Shortly before dawn two months ago, six men were preparing to leave for work at a bauxite mine close to this tribal hamlet at the foot of the misty, blue hills of Netarhat, about 170 km north of Jharkhand capital Ranchi.
They boarded a truck, and as soon as they hit the high road, came under a volley of bullets that shattered the stillness of dawn. When the firing stopped, the bodies of Hiralal Oraon, 25, and his neighbour, Neelesh Oraon, 30, lay in a pool of blood, riddled with bullets.
Two of the mine workers received serious gunshot wounds, the remaining managed to escape under the cover of darkness.
Since then, the murder of the two innocent villagers, besides the near-fatal injuries to two others at the hands of the security forces, has become an emotive weapon for Maoist rebels trying to convince villagers to boycott the impending assembly elections in the state.

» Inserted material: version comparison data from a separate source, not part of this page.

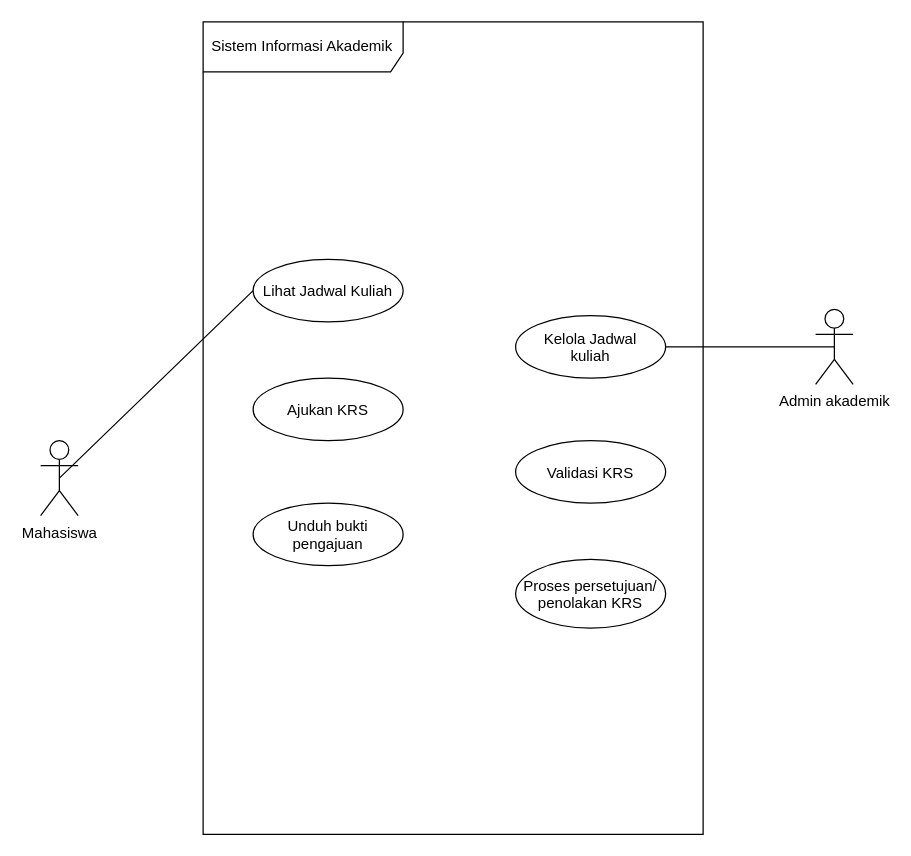
eeqyy/IFRWP5149_2406118_LabAlat keeps this draw.io diagram as 03_latihan_tools/P03/SIA/P03_2406118_SIA_notasi_v01.drawio. Above is the earlier version. Source tidied: cells renumbered, new cells numbered last; positions are measured from the earlier drawing's top-left corner, leaving out a move shared by most shapes. Both pictures are drawn from the tidied source at 125%, with x=0, y=0 at pixel (40, 21).
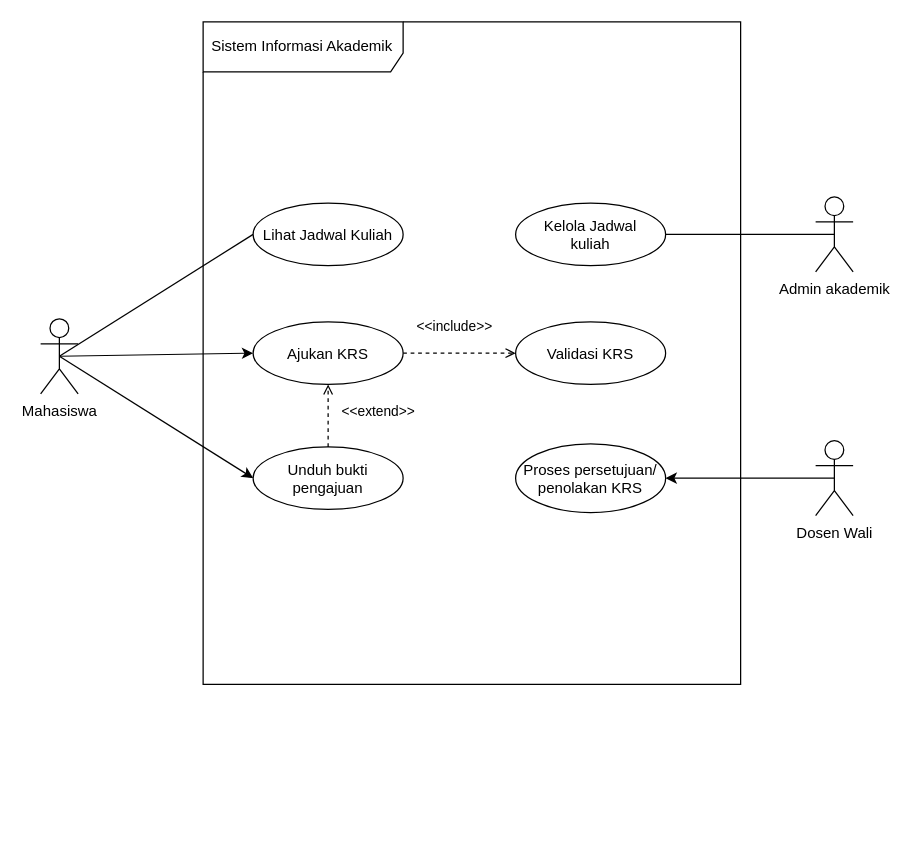
After the change.

Commit message (it also covers changes not shown here):
Pertemuan 03 Use Case Diagram

Change to the diagram source:
```diff
@@
 <mxGraphModel>
   <root>
     <mxCell id="0" />
     <mxCell id="1" parent="0" />
     <mxCell id="2" value="Sistem Informasi Akademik" style="shape=umlFrame;whiteSpace=wrap;html=1;width=160;height=40;boundedLbl=1;verticalAlign=middle;align=left;spacingLeft=5;" parent="1" vertex="1">
-      <mxGeometry x="130" width="400" height="650" as="geometry" />
+      <mxGeometry x="130" width="430" height="530" as="geometry" />
     </mxCell>
     <mxCell id="3" style="edgeStyle=none;html=1;exitX=0.5;exitY=0.5;exitDx=0;exitDy=0;exitPerimeter=0;entryX=0;entryY=0.5;entryDx=0;entryDy=0;endArrow=none;endFill=0;" parent="1" edge="1" source="4" target="7">
       <mxGeometry relative="1" as="geometry" />
     </mxCell>
+    <mxCell id="13" style="edgeStyle=none;html=1;exitX=0.5;exitY=0.5;exitDx=0;exitDy=0;exitPerimeter=0;entryX=0;entryY=0.5;entryDx=0;entryDy=0;" parent="1" edge="1" source="4" target="9">
+      <mxGeometry relative="1" as="geometry" />
+    </mxCell>
+    <mxCell id="14" style="edgeStyle=none;html=1;exitX=0.5;exitY=0.5;exitDx=0;exitDy=0;exitPerimeter=0;entryX=0;entryY=0.5;entryDx=0;entryDy=0;" parent="1" edge="1" source="4" target="10">
+      <mxGeometry relative="1" as="geometry" />
+    </mxCell>
     <mxCell id="4" value="Mahasiswa" style="shape=umlActor;verticalLabelPosition=bottom;verticalAlign=top;html=1;" parent="1" vertex="1">
-      <mxGeometry y="335" width="30" height="60" as="geometry" />
+      <mxGeometry y="237.5" width="30" height="60" as="geometry" />
     </mxCell>
     <mxCell id="5" style="edgeStyle=none;html=1;exitX=0.5;exitY=0.5;exitDx=0;exitDy=0;exitPerimeter=0;entryX=1;entryY=0.5;entryDx=0;entryDy=0;endArrow=none;endFill=0;" parent="1" edge="1" source="6" target="8">
       <mxGeometry relative="1" as="geometry" />
     </mxCell>
     <mxCell id="6" value="Admin akademik" style="shape=umlActor;verticalLabelPosition=bottom;verticalAlign=top;html=1;" parent="1" vertex="1">
-      <mxGeometry x="620" y="230" width="30" height="60" as="geometry" />
+      <mxGeometry x="620" y="140" width="30" height="60" as="geometry" />
     </mxCell>
     <mxCell id="7" value="Lihat Jadwal Kuliah" style="ellipse;" parent="1" vertex="1">
-      <mxGeometry x="170" y="190" width="120" height="50" as="geometry" />
+      <mxGeometry x="170" y="145" width="120" height="50" as="geometry" />
     </mxCell>
     <mxCell id="8" value="Kelola Jadwal&#10;kuliah" style="ellipse;" parent="1" vertex="1">
-      <mxGeometry x="380" y="235" width="120" height="50" as="geometry" />
+      <mxGeometry x="380" y="145" width="120" height="50" as="geometry" />
     </mxCell>
+    <mxCell id="15" value="&amp;lt;&amp;lt;include&amp;gt;&amp;gt;" style="edgeStyle=none;html=1;exitX=1;exitY=0.5;exitDx=0;exitDy=0;entryX=0;entryY=0.5;entryDx=0;entryDy=0;dashed=1;endArrow=open;endFill=0;" parent="1" edge="1" source="9" target="12">
+      <mxGeometry x="-0.1" y="21" relative="1" as="geometry" />
+    </mxCell>
     <mxCell id="9" value="Ajukan KRS" style="ellipse;" parent="1" vertex="1">
-      <mxGeometry x="170" y="285" width="120" height="50" as="geometry" />
+      <mxGeometry x="170" y="240" width="120" height="50" as="geometry" />
     </mxCell>
+    <mxCell id="16" value="&amp;lt;&amp;lt;extend&amp;gt;&amp;gt;" style="edgeStyle=none;html=1;exitX=0.5;exitY=0;exitDx=0;exitDy=0;entryX=0.5;entryY=1;entryDx=0;entryDy=0;dashed=1;endArrow=open;endFill=0;" parent="1" edge="1" source="10" target="9">
+      <mxGeometry x="0.1" y="-40" relative="1" as="geometry" />
+    </mxCell>
     <mxCell id="10" value="Unduh bukti&#10;pengajuan" style="ellipse;" parent="1" vertex="1">
-      <mxGeometry x="170" y="385" width="120" height="50" as="geometry" />
+      <mxGeometry x="170" y="340" width="120" height="50" as="geometry" />
     </mxCell>
     <mxCell id="11" value="Proses persetujuan/&#10;penolakan KRS" style="ellipse;" parent="1" vertex="1">
-      <mxGeometry x="380" y="430" width="120" height="55" as="geometry" />
+      <mxGeometry x="380" y="337.5" width="120" height="55" as="geometry" />
     </mxCell>
     <mxCell id="12" value="Validasi KRS" style="ellipse;" parent="1" vertex="1">
-      <mxGeometry x="380" y="335" width="120" height="50" as="geometry" />
+      <mxGeometry x="380" y="240" width="120" height="50" as="geometry" />
     </mxCell>
+    <mxCell id="17" style="edgeStyle=none;html=1;exitX=0.5;exitY=0.5;exitDx=0;exitDy=0;exitPerimeter=0;entryX=1;entryY=0.5;entryDx=0;entryDy=0;" parent="1" edge="1" source="18" target="11">
+      <mxGeometry relative="1" as="geometry" />
+    </mxCell>
+    <mxCell id="18" value="Dosen Wali" style="shape=umlActor;verticalLabelPosition=bottom;verticalAlign=top;html=1;" parent="1" vertex="1">
+      <mxGeometry x="620" y="335" width="30" height="60" as="geometry" />
+    </mxCell>
   </root>
 </mxGraphModel>
```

In meeting after meeting across the tribal regions of Gumla, Maoist workers are showcasing the shooting as an example of government apathy, telling tribal villagers that their votes would not end their life of misery but only keep those responsible for these deaths in power.
“Their scars are fresh and their never-ending woes have just begun,” top Maoist commander Deenbandhu told Hindustan Times, referring to the families of the victims.

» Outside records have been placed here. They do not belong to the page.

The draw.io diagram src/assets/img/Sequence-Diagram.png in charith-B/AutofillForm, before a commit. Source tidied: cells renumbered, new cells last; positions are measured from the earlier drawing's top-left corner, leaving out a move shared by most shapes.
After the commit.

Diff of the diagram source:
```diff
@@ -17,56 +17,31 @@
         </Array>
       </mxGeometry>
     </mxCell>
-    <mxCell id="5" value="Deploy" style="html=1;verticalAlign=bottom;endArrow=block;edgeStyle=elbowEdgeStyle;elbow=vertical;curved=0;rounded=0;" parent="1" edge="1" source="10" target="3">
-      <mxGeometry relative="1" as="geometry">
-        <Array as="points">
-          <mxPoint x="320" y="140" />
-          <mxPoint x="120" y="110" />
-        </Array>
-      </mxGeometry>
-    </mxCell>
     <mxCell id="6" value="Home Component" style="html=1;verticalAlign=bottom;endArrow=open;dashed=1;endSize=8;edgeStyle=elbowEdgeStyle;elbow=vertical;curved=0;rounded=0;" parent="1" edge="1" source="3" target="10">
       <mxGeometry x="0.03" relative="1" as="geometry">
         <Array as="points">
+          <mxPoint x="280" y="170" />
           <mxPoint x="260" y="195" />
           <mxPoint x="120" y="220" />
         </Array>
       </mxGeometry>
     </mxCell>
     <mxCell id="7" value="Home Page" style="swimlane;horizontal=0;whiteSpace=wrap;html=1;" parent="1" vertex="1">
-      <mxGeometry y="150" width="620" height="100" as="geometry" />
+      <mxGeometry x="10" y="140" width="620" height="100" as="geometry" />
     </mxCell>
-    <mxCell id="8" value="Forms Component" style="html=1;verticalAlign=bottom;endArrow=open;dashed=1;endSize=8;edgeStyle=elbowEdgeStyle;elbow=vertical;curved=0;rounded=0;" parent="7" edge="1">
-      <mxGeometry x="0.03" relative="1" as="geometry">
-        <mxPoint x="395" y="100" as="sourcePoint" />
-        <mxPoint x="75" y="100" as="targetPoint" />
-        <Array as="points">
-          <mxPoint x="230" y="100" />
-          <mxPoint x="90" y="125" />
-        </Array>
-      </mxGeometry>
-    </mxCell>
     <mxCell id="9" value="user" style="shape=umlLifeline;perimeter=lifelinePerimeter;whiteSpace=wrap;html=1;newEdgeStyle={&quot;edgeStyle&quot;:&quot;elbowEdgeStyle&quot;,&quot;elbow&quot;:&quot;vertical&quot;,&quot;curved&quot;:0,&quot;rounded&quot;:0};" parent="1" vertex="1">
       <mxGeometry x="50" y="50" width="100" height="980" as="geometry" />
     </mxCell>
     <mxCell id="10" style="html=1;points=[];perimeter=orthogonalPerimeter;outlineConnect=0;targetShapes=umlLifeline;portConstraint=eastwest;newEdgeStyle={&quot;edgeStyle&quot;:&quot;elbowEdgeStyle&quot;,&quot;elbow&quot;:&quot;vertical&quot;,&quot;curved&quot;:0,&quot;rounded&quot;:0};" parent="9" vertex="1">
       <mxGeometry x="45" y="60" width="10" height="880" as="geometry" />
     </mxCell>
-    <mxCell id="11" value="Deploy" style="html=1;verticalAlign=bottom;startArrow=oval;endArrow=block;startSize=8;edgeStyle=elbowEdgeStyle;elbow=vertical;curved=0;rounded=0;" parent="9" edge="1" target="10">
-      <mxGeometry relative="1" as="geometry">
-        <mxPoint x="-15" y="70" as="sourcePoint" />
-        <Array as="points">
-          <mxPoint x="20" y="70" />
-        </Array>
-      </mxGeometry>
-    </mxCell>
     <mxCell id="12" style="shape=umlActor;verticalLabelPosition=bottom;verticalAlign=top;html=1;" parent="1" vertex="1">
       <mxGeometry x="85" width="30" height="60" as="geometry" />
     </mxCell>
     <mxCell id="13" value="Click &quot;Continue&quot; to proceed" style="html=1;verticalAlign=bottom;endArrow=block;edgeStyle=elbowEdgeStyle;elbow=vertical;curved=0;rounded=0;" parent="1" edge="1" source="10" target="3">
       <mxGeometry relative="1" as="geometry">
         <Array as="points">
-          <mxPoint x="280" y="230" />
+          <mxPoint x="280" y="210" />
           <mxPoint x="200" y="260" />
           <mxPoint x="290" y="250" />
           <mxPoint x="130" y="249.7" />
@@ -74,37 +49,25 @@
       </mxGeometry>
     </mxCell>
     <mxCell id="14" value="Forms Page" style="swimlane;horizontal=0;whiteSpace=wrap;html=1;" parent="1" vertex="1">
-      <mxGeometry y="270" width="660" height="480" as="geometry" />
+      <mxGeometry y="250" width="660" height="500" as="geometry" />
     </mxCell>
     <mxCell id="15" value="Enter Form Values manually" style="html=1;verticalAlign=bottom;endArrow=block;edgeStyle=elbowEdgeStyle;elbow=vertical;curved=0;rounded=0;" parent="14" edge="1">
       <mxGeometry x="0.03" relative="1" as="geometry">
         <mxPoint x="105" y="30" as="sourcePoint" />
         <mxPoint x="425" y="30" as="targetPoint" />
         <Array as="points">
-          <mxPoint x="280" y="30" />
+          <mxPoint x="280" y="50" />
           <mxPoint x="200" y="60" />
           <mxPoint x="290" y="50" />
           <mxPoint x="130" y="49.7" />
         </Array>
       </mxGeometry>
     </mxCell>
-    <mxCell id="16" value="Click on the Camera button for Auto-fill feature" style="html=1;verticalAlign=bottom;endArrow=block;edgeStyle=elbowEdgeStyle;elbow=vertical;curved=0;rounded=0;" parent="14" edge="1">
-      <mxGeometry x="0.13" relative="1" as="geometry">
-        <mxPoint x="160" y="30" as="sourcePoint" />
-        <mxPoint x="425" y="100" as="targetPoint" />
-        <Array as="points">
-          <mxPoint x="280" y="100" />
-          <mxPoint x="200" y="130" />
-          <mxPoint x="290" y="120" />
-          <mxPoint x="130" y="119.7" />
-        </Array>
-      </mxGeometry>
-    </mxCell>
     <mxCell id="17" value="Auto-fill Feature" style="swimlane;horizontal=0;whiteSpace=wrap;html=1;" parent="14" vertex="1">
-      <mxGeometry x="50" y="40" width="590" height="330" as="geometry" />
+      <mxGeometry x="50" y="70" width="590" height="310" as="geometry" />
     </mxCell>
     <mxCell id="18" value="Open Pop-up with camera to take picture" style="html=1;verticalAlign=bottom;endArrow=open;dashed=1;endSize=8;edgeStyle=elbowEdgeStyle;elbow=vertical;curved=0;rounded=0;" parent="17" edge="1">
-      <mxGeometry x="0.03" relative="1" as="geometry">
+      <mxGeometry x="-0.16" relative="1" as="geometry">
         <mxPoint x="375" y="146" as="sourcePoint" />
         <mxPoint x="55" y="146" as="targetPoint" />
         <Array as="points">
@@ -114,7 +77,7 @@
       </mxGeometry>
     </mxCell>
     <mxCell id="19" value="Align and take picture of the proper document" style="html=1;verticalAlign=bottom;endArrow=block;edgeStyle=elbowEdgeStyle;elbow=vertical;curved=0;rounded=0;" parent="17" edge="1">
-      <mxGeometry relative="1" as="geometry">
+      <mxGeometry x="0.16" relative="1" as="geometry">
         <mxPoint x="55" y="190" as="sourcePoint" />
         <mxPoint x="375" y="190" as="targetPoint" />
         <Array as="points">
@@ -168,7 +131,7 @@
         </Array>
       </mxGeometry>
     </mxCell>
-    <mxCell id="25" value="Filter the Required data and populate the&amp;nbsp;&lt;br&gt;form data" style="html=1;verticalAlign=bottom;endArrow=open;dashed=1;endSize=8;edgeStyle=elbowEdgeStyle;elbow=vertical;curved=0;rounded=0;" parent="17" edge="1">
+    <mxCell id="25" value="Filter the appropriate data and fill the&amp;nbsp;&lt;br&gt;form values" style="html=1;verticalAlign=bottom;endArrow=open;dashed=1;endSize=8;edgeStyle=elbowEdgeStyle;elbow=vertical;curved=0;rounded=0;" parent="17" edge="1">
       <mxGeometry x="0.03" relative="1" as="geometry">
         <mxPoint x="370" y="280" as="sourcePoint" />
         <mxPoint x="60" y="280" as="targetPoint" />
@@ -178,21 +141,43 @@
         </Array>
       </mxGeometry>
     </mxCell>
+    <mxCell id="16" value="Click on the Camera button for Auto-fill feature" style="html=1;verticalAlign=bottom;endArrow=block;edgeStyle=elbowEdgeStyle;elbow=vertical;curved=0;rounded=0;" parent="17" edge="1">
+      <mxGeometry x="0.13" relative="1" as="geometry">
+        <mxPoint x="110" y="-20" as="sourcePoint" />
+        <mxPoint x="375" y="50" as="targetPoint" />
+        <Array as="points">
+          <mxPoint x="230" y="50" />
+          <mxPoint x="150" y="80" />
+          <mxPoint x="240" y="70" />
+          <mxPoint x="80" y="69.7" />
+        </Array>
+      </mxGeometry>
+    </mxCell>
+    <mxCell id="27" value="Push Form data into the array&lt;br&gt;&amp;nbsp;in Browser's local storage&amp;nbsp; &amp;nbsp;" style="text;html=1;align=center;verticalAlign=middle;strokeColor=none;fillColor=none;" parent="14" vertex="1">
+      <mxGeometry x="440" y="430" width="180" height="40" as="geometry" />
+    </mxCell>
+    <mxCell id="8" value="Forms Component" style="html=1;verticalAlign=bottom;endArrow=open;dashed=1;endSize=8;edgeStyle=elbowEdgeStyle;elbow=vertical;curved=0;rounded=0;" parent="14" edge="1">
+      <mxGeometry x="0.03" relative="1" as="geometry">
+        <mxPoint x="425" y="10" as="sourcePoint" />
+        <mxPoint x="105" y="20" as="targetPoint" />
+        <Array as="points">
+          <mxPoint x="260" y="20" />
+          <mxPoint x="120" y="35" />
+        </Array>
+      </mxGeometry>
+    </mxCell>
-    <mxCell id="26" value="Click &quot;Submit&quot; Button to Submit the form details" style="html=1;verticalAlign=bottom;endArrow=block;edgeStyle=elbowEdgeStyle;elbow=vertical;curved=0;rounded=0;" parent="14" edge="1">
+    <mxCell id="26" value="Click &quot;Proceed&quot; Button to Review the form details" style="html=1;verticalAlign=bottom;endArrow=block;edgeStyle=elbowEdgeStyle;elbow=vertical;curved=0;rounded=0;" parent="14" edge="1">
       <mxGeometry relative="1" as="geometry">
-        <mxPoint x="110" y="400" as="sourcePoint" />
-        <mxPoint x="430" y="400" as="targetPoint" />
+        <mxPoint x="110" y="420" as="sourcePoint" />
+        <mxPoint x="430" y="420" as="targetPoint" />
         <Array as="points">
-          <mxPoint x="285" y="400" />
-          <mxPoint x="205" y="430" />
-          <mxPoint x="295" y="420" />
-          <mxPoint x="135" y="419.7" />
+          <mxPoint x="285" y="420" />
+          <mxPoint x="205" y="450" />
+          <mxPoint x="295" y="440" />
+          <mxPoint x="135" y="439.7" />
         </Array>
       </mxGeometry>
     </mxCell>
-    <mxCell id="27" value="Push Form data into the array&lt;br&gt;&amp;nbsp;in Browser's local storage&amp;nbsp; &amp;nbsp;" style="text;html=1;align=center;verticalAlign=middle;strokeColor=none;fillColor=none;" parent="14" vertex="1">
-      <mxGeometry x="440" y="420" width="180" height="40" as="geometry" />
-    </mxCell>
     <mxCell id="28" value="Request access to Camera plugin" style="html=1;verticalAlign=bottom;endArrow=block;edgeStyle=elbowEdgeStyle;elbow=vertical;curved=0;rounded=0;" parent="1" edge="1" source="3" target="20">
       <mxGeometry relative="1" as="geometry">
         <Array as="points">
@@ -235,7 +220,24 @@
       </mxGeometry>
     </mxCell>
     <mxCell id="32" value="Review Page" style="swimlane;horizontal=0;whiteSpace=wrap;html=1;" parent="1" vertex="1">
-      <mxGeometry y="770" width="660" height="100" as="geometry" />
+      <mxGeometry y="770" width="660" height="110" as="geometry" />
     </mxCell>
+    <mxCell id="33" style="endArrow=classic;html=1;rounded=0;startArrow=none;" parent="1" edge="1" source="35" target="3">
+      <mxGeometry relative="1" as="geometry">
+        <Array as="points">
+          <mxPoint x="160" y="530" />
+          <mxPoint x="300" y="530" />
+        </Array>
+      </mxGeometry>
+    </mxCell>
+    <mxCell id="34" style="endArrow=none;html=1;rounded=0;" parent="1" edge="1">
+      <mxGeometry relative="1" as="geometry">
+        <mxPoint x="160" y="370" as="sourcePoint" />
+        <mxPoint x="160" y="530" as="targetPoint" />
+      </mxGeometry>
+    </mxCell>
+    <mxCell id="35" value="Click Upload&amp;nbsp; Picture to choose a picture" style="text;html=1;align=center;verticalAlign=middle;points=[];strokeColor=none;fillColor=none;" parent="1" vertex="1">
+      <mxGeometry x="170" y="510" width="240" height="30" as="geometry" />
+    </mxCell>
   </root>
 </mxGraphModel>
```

“Unfortunately neither the guilty police nor the media is fulfilling their responsibilities towards the three families (of the victims).”
Sensing the mood in the rural hinterlands, the state government awarded compensation to the families of the dead in a record one week, although the survivors are yet to receive payment for their treatment.
Police initially said they fired in self defense. But later DIG Praveen Singh backtracked in an official report, saying the forces had information of a Maoist squad being present in the area and had resorted to panic firing, a charge the rebels denied.
Under fire, police in the end termed the shooting a ‘big mistake’.
Last weekend, HT travelled to Marwai to track the three families that either lost a member or had a member crippled in the September 3 shooting.
In the first of a three-part series, here’s the story of Lalit Oraon’s family, the worst hit in the security goof-up:
A tribal farmer and father of four sons, two of them adolescent, Lalit Oraon, 45, led an impoverished but happy life.
Oraon’s eldest son, Hiralal, 25, who was driving the truck, was one of those killed. His third son, Suneshwar, 20, was hit by several bullets, forcing the amputation of his right leg.
Even so, Oraon is too broken to accuse the police of destroying his family.
“I now have a widowed daughter-in-law, Sarita, with an infant in her lap and a young disabled son to look after. I will not be able to even die in peace now,” he said.
Back from hospital last week, Suneshwar recounted the incident.
“Hiralal was driving and rest five of us were seated next to him in the cabin. Barely 500 metres from the village we came under heavy gun fire from all sides,”he said.
“Initially, we thought that the Maoists have attacked. But later in the hospital, we got to know that the attackers were police and CRPF.”